The Modern Antiquarian. Stone Circles, Ancient Sites, Neolithic Monuments, Ancient Monuments, Prehistoric Sites, Megalithic MysteriesThe Modern Antiquarian


Sutton Veny Barrows

Round Barrow(s)

<b>Sutton Veny Barrows</b>Posted by RhiannonImage © Rhiannon
Also known as:
  • The Knoll

Nearest Town:Warminster (5km WNW)
OS Ref (GB):   ST911415 / Sheet: 184
Latitude:51° 10' 19.58" N
Longitude:   2° 7' 38.35" W

Added by Rhiannon

Discussion Topics0 discussions
Start a topic

Show map   (inline Google Map)

Images (click to view fullsize)

Add an image Add an image
<b>Sutton Veny Barrows</b>Posted by Rhiannon <b>Sutton Veny Barrows</b>Posted by Rhiannon <b>Sutton Veny Barrows</b>Posted by Rhiannon


Add fieldnotes Add fieldnotes
I didn't know what to expect here - I was just chasing 'tumuli' on the map. There are three in a row in the Wylye valley bottom - admittedly it's a very wide valley, but still a little unusual to find them so low down when there are so many convenient hills?
I tried to keep my mind on the landscape but had to walk through a field of curious bullocks who looked like they were going to march over en masse so I was slightly distracted. Running the gauntlet seemed worth it though when I got to the last field containing 'The Knoll'. The barrow was surrounded by fantastic greeny golden barley, rippling in waves like something in a Van Gogh painting.
Rhiannon Posted by Rhiannon
16th July 2003ce


Add miscellaneous Add miscellaneous
A sharks tooth (a 'mako' shark) was found in the bell barrow and reported as possibly having been used as a decoration (i.e. necklace).

(wiltshire archaeological mag, vols 72/73 - 1977/78)
wysefool Posted by wysefool
11th May 2007ce

I suppose the barrows show use of the area for burials over quite a long period of time:

'The Knoll' is described as a bell barrow at so will be the burial mound of a wealthy Bronze Age person.

A bronze dagger was found in the excavation of a bell barrow at st91284150, according to - but I don't think I saw this barrow at all (only 3 are on the OS map, but their map shows 4).

ST91124151 is a longbarrow - that's the middle photo - so that's neolithic. The other photo is of a bowl barrow, so perhaps that was built in the late neolithic/early bronze age - in the time between the long barrow and the Knoll.

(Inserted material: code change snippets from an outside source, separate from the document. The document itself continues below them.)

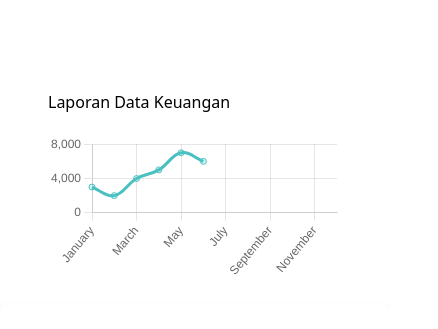
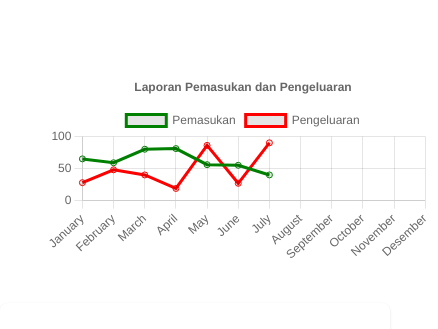
Before and after one commit to Anugerah20/Uangmu, a React (Vite) app: page /takenotes in a window 390 px wide. Shown: the part 673-1002 px from the top of the page, 438 px wide, since content can reach past the window. Built offline with nearby package versions, Linux system fonts and the light colour scheme; no server answers; sample sign-in values are in the browser's storage.

Commit message:
refactor: Update ChartMoney component to improve responsiveness and add title

```diff
--- a/src/components/ChartMoney.jsx
+++ b/src/components/ChartMoney.jsx
@@ -1,35 +1,54 @@
-import { Line } from 'react-chartjs-2';
-import { Chart as ChartJS, LineElement, CategoryScale, LinearScale, PointElement } from 'chart.js';
+import { Line } from 'react-chartjs-2'
+import { Chart as ChartJS, CategoryScale, LinearScale, PointElement, LineElement, Title, Tooltip, Legend, plugins } from 'chart.js'
 
-ChartJS.register(LineElement, CategoryScale, LinearScale, PointElement);
+ChartJS.register(
+     CategoryScale,
+     LinearScale,
+     PointElement,
+     LineElement,
+     Title,
+     Tooltip,
+     Legend
+)
 
 const ChartMoney = () => {
+
+     const options = {
+          reponsive: true,
+          plugins: {
+               legend: {
+                    position: 'top'
+               },
+               title: {
+                    display: true,
+                    text: 'Laporan Pemasukan dan Pengeluaran'
+               }
+          }
+     }
+
      const data = {
-          labels: ['January', 'February', 'March', 'April', 'May', 'June', 'July', 'August', 'September', 'October', 'November', 'December'],
+          labels: ['January', 'February', 'March', 'April', 'May', 'June', 'July', 'August', 'September', 'October', 'November', 'Desember'],
           datasets: [
                {
-                    label: 'Earnings',
-                    data: [3000, 2000, 4000, 5000, 7000, 6000],
-                    borderColor: 'rgba(75, 192, 192, 1)',
-                    backgroundColor: 'rgba(75, 192, 192, 0.2)',
-                    fill: true,
-                    tension: 0.4,
+                    label: 'Pemasukan',
+                    data: [65, 59, 80, 81, 56, 55, 40],
+                    // fill: false,
+                    // backgroundColor: 'rgb(75, 192, 192)',
+                    borderColor: 'green',
+               },
+               {
+                    label: 'Pengeluaran',
+                    data: [28, 48, 40, 19, 86, 27, 90],
+                    // fill: false,
+                    // backgroundColor: 'rgb(255, 99, 132)',
+                    borderColor: 'red',
                },
           ],
-     };
-
-     const options = {
-          scales: {
-               y: {
-                    beginAtZero: true,
-               },
-          },
-     };
+     }
 
      return (
-          <div className="mx-12">
-               <h1 className="my-5">Laporan Data Keuangan</h1>
-               <Line data={data} options={options} />
+          <div className="mx-12 w-full">
+               <Line options={options} data={data} />
           </div>
      );
 }
```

Also, between the bowl barrow and the others is an (almost) ruined church with its graveyard, unusually dedicated to St Leonard - interesting as another layer of 'burial history' in this relatively tiny area.

Heytesbury isn't far away - you might want to pop to that church to visit the mortal remains of William Cunnington. A tablet inside the church has an inscription purportedly written by Richard Colt Hoare.
Rhiannon Posted by Rhiannon
16th July 2003ce
Edited 23rd April 2011ce